A double-headed bank
Banque française et italienne pour l’Amérique du sud was established in 1910 jointly by Banque de Paris et des Pays-Bas and Banca Commerciale Italiana (Comit). In the 1930s, the bank had 36 branches or offices in Argentina, Chile, Panama, Uruguay, Peru and the United States and also worked through subsidiaries and affiliates in Brazil, Colombia and Paraguay.
While 65% of the bank’s stock was held by Comit and its Chief Executive was Italian, the head office was located in Paris and its President was a Frenchman. This arrangement became problematic when the Second World War broke out and France and Italy found themselves at war with each other. The Italian assets of Sudaméris were frozen by the French government. An agreement was subsequently reached, which saw Banque de l’Indochine, a French partner, take a stake in Banque française et italienne pour l’Amérique du sud.

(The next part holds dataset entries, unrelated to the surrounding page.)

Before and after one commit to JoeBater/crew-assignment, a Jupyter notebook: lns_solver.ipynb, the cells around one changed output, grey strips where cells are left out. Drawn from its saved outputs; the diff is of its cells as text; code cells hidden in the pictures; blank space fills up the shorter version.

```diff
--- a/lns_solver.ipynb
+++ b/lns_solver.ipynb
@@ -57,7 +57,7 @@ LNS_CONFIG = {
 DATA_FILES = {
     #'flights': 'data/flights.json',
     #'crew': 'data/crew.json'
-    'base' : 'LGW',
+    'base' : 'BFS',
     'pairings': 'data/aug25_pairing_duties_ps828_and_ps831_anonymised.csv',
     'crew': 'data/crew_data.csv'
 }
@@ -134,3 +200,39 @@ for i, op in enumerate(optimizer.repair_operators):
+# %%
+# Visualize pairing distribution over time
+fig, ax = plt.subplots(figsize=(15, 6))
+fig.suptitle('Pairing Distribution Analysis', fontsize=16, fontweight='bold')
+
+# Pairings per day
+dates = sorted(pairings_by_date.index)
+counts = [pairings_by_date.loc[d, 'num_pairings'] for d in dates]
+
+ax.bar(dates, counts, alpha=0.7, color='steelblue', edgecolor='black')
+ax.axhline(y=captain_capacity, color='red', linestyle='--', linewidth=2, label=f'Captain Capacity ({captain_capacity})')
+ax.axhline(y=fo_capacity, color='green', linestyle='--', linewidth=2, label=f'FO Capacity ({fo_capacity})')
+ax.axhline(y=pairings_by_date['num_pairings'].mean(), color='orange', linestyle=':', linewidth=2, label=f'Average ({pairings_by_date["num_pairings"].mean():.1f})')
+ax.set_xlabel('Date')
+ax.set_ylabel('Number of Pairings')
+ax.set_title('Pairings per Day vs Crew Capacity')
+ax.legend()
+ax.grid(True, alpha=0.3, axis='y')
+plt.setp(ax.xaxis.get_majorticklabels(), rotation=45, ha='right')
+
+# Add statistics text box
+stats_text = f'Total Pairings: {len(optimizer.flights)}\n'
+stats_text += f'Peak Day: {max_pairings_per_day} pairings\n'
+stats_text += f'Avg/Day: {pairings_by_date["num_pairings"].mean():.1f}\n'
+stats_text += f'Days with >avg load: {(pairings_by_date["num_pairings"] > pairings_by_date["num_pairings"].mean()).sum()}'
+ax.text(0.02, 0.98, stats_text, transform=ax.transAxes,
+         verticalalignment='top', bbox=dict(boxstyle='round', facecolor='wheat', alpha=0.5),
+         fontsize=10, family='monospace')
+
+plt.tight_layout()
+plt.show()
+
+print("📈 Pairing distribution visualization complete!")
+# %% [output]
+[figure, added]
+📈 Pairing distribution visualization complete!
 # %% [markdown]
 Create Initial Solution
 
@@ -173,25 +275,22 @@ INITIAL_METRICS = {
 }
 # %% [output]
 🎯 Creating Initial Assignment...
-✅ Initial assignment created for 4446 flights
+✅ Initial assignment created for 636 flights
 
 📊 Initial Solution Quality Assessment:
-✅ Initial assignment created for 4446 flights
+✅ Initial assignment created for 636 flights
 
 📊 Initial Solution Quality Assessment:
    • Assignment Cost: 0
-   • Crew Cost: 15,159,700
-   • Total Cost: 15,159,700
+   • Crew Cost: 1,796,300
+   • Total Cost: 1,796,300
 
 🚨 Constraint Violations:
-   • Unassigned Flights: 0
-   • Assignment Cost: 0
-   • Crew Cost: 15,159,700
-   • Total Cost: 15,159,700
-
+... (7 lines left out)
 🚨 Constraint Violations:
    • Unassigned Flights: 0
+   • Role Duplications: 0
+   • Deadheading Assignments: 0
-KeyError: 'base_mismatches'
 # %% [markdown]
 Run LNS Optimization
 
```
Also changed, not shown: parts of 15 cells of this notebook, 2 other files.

A banking network in Latin America
During the 1976-1977 period Banque française et italienne pour l’Amérique du sud ceased to be an exclusively Franco-Italian institution, a move marked by an official change in its name to Banque Sudaméris, the word ‘sudaméris’ having from the very beginning been the bank’s telegraphic designation.
In 1991, Sudaméris became a holding company with a banking network in Latin America. In January of the same year it sold its Paris headquarters to Comit, which then became Comit France.

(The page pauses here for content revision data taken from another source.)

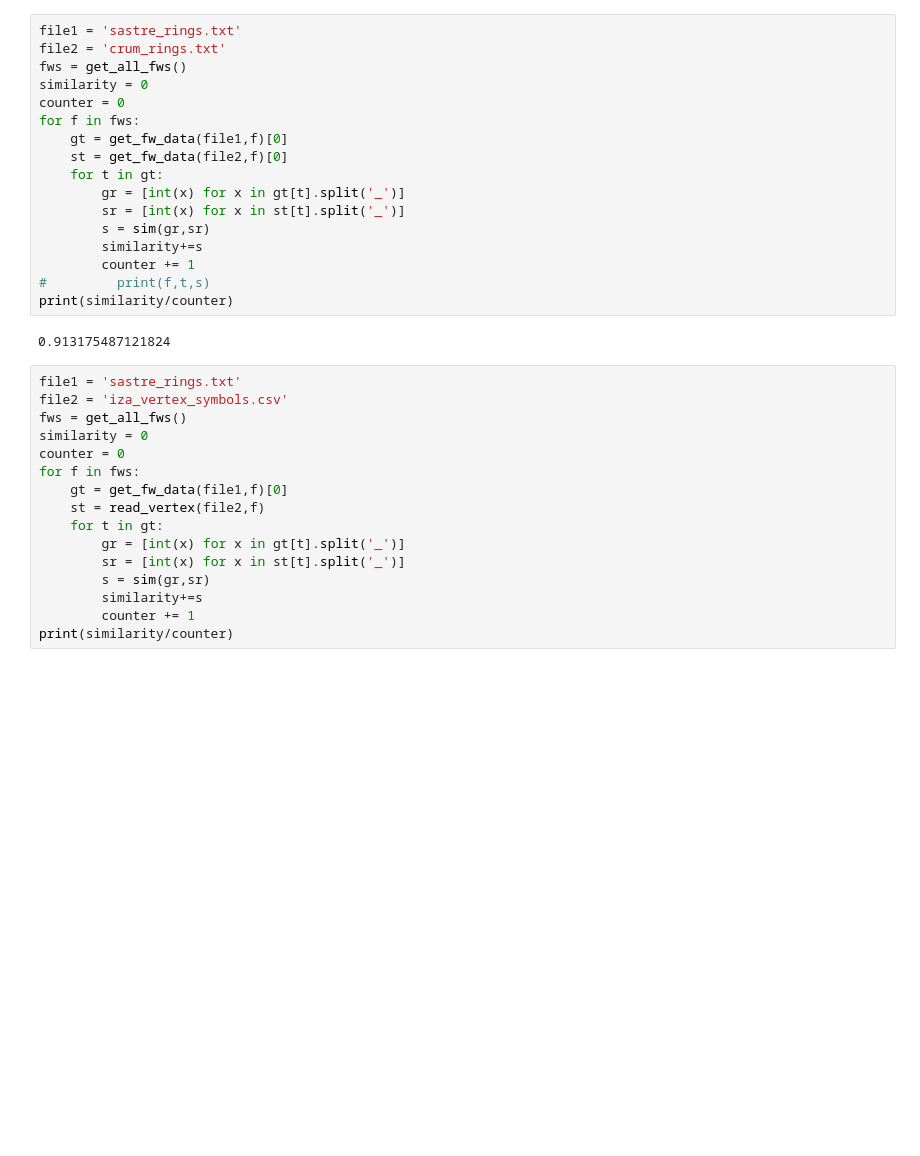
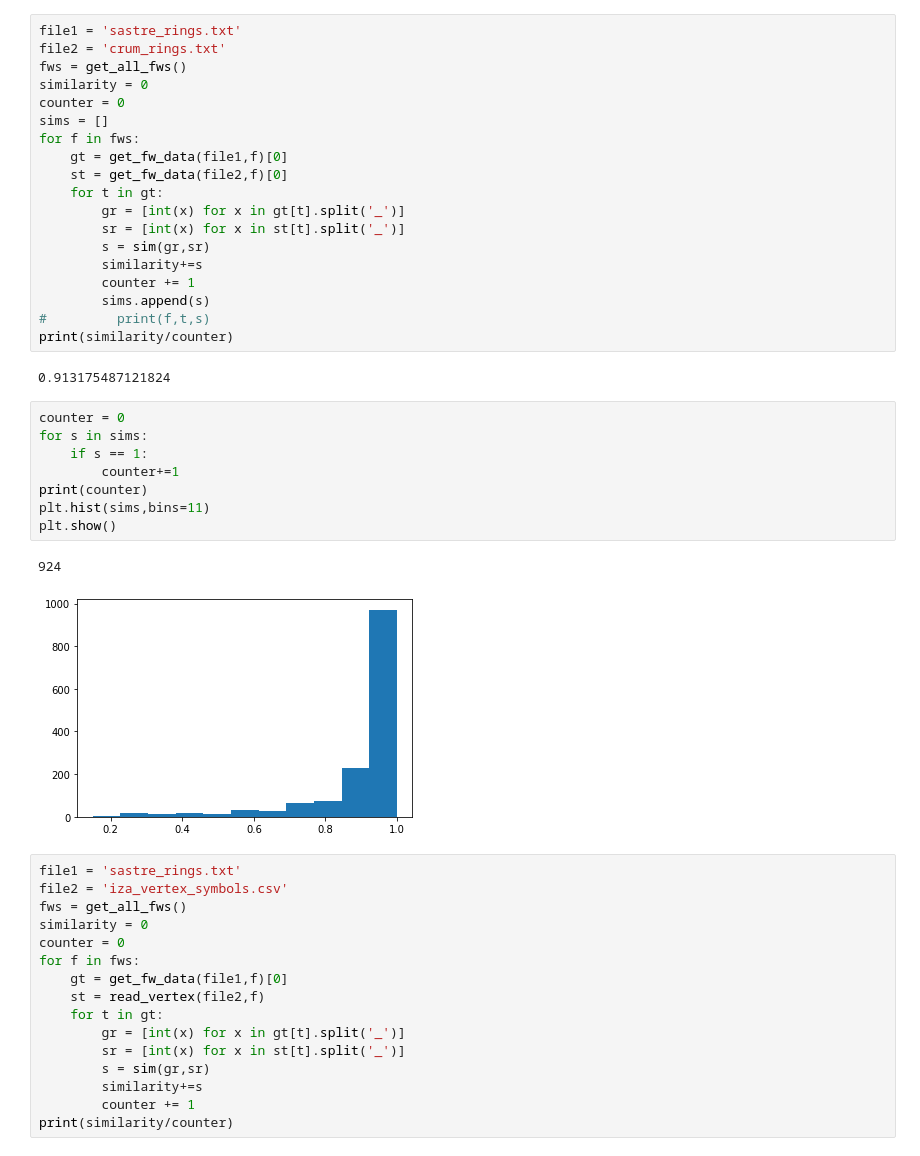
Before and after one commit to wfschneidergroup/zse_manuscript, a Jupyter notebook: results_code/similarity-heat-map.ipynb, the cells around one changed output. Cells and saved outputs as stored; diff of their text form; blank space fills up the shorter version.

```diff
--- a/results_code/similarity-heat-map.ipynb
+++ b/results_code/similarity-heat-map.ipynb
@@ -157,6 +217,7 @@ file2 = 'crum_rings.txt'
 fws = get_all_fws()
 similarity = 0
 counter = 0
+sims = []
 for f in fws:
     gt = get_fw_data(file1,f)[0]
     st = get_fw_data(file2,f)[0]
@@ -166,10 +227,22 @@ for f in fws:
         s = sim(gr,sr)
         similarity+=s
         counter += 1
+        sims.append(s)
 #         print(f,t,s)
 print(similarity/counter)
 # %% [output]
 0.913175487121824
+# %%
+counter = 0
+for s in sims:
+    if s == 1:
+        counter+=1
+print(counter)
+plt.hist(sims,bins=11)
+plt.show()
+# %% [output]
+924
+[figure, added]
 # %%
 file1 = 'sastre_rings.txt'
 file2 = 'iza_vertex_symbols.csv'
```
Also changed, not shown: parts of 10 cells of this notebook, 11 other files.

In 1994, Banque Paribas and the other Sudaméris shareholder banks – Indosuez, Union des Banques Suisses and Dresdner Bank – sold their stakes to Comit. In 2001 Sudaméris joined the Banca Intesa Group and then in 2003 was acquired by ABN-AMRO.
This article was written in collaboration with the BNP Paribas Historical Association